**Required work**. Each entry that follows should be given again word for word; please leave out its pictures.

**Given entries**.

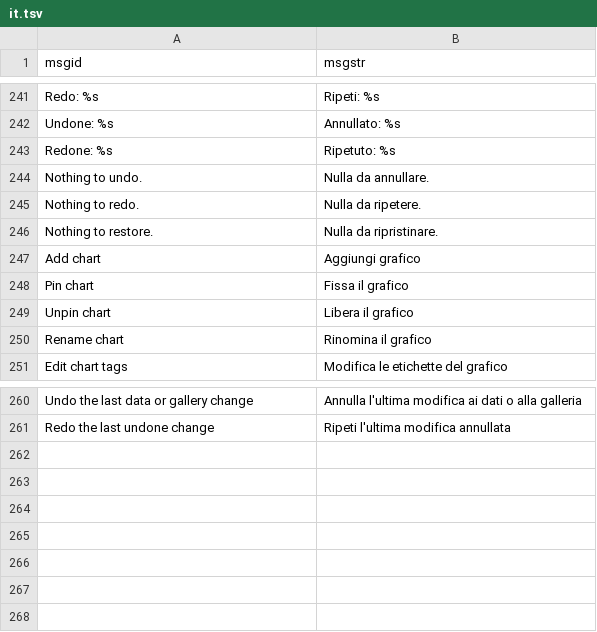
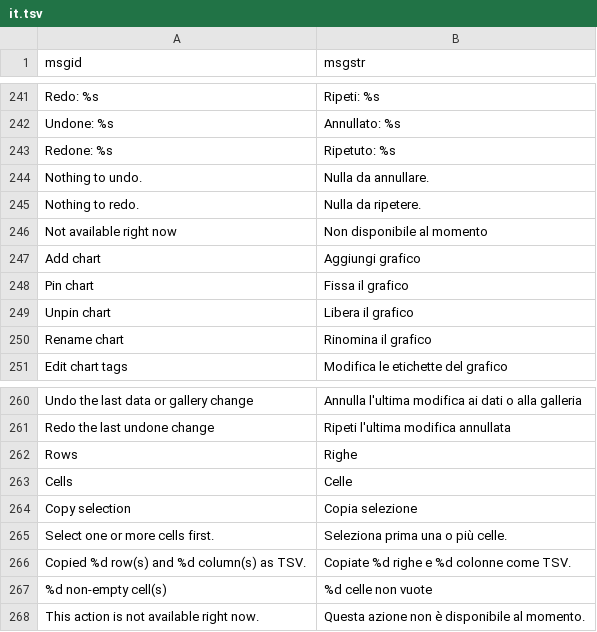
Before and after one commit to vigliafg/rcmdr-studio, a TSV file: inst/i18n/it.tsv, drawn as a sheet; only a part is shown, gaps mark what is left out; removed rows and columns are numbered as before the commit, all else as after; the diff names each change by its address in the sheet, - before the commit and + after, or states it on an @@ line.

Commit message:
feat(data): add range selection and TSV copy

```diff
--- a/inst/i18n/it.tsv
+++ b/inst/i18n/it.tsv
-row 246: Nothing to restore. | Nulla da ripristinare.
+row 246: Not available right now | Non disponibile al momento
+row 262: Rows | Righe
+row 263: Cells | Celle
+row 264: Copy selection | Copia selezione
+row 265: Select one or more cells first. | Seleziona prima una o più celle.
+row 266: Copied %d row(s) and %d column(s) as TSV. | Copiate %d righe e %d colonne come TSV.
+row 267: %d non-empty cell(s) | %d celle non vuote
+row 268: This action is not available right now. | Questa azione non è disponibile al momento.
```
Also changed, not shown: 10 other files.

**Answer space**.
Before and after one commit to vigliafg/rcmdr-studio, a TSV file: inst/i18n/it.tsv, drawn as a sheet; only a part is shown, gaps mark what is left out; removed rows and columns are numbered as before the commit, all else as after; the diff names each change by its address in the sheet, - before the commit and + after, or states it on an @@ line.

Commit message:
feat(data): add range selection and TSV copy

```diff
--- a/inst/i18n/it.tsv
+++ b/inst/i18n/it.tsv
-row 246: Nothing to restore. | Nulla da ripristinare.
+row 246: Not available right now | Non disponibile al momento
+row 262: Rows | Righe
+row 263: Cells | Celle
+row 264: Copy selection | Copia selezione
+row 265: Select one or more cells first. | Seleziona prima una o più celle.
+row 266: Copied %d row(s) and %d column(s) as TSV. | Copiate %d righe e %d colonne come TSV.
+row 267: %d non-empty cell(s) | %d celle non vuote
+row 268: This action is not available right now. | Questa azione non è disponibile al momento.
```
Also changed, not shown: 10 other files.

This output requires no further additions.